Unfortunately for me, we aren’t in a business where we can sell our products and services via a webpage and cart checkout. We need to understand the customer’s business needs before we can provide a solution so we need to employ high quality sales people who are business savvy and really understand business processes. It is not until I know enough to be able to restate the customer’s requirement in detail that I am in a position to make a sale. Conversely, the customer isn’t going to buy anything from me until he/she is absolutely sure I understand the problem and can articulate the solution.
So, in my industry I rely on a human interface and that usually means a sales person. But, do I really need a sales person and do my customers and prospective customers really want to speak to a sales person? Is there a more modern alternative? Please trust me when I say I have pondered this question many, many times.
Those in my business (selling information management solutions) will know how hard it is to find a good sales person and how hard it is to keep them. The good ones are less than ten-percent of the available pool and even after you hire them they are still besieged by offers from recruiters. Finding and retaining good sales people is in my opinion the biggest problem facing all the companies in our industry. They are also the most expensive of human resources and after paying a recruitment fee and a big salary you are then faced with the 80:20 rule; that is, 20% of the sales force produces 80% of your revenues.
Believe me, if I could find a way to meet my sales targets without expensive and difficult to manage sales people I would. However, as our solutions are all about adapting our technology to the customer’s often very complex business processes this is not a solution that can be sold via a website or automated questionnaire; it requires a great deal of skill and experience.
So for now dear customer, please deal with my sales person; he or she is your best chance of solving that vexing problem that is costing your organization money and productivity. All you really need to do is be very clear about what you want and very focussed on the questions you want answered. There is nothing to be afraid of because if you do your homework you will quickly be able to differentiate the good sales person from the bad sales person and then take the appropriate action. I never deal with a bad sales person and nor should you. I also really enjoy dealing with a professional sales person who knows his/her business and knows how to research and qualify my needs.
A good sales person uses my time wisely and saves me money. A bad sales person doesn’t get the chance to waste my time. This should be your approach too; be happy and willing to deal with a sales person but only if he/she is a professional and can add value to your business.
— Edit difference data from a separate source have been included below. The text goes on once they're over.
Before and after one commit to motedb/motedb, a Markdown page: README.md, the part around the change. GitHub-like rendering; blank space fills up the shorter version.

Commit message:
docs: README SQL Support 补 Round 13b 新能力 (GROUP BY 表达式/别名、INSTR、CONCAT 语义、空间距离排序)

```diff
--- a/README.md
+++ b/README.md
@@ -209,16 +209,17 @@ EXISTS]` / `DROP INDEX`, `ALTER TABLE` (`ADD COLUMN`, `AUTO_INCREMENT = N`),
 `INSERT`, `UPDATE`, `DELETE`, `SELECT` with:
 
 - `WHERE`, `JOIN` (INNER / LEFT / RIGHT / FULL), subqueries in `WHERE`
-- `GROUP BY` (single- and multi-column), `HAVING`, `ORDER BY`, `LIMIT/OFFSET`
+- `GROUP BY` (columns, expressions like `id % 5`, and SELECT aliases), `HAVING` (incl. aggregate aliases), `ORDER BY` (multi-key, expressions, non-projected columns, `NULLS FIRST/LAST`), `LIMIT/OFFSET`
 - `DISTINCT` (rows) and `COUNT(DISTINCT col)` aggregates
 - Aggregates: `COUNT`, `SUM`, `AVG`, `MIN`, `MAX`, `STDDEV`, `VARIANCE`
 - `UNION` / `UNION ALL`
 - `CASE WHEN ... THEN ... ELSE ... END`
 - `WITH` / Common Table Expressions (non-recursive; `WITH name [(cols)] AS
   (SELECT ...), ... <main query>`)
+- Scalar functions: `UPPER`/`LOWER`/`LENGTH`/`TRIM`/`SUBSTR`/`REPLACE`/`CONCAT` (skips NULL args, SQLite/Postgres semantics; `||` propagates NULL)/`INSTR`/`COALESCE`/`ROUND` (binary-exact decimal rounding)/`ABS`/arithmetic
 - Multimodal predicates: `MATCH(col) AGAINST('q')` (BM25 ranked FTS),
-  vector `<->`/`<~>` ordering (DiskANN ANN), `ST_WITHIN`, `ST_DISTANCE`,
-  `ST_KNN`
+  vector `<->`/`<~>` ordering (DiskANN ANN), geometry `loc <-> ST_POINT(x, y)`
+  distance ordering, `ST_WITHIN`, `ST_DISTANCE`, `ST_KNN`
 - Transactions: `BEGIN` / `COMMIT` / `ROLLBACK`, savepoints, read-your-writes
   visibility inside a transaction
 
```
Sales people call this the value proposition. More explicitly; if the sales person is not able to articulate a value proposition to the customer that resonates with the customer then he/she shouldn’t be there. Look for the value proposition; if it isn’t apparent, close the meeting. Make each and every sales person understand, if they aren’t able to articulate a value proposition for your business then there is no point in continuing the conversation.
Dealing with a sales person isn’t difficult; it is all up to you to know what you want (the value proposition) and what questions to ask. Do your preparation and you will never fear a sales person again.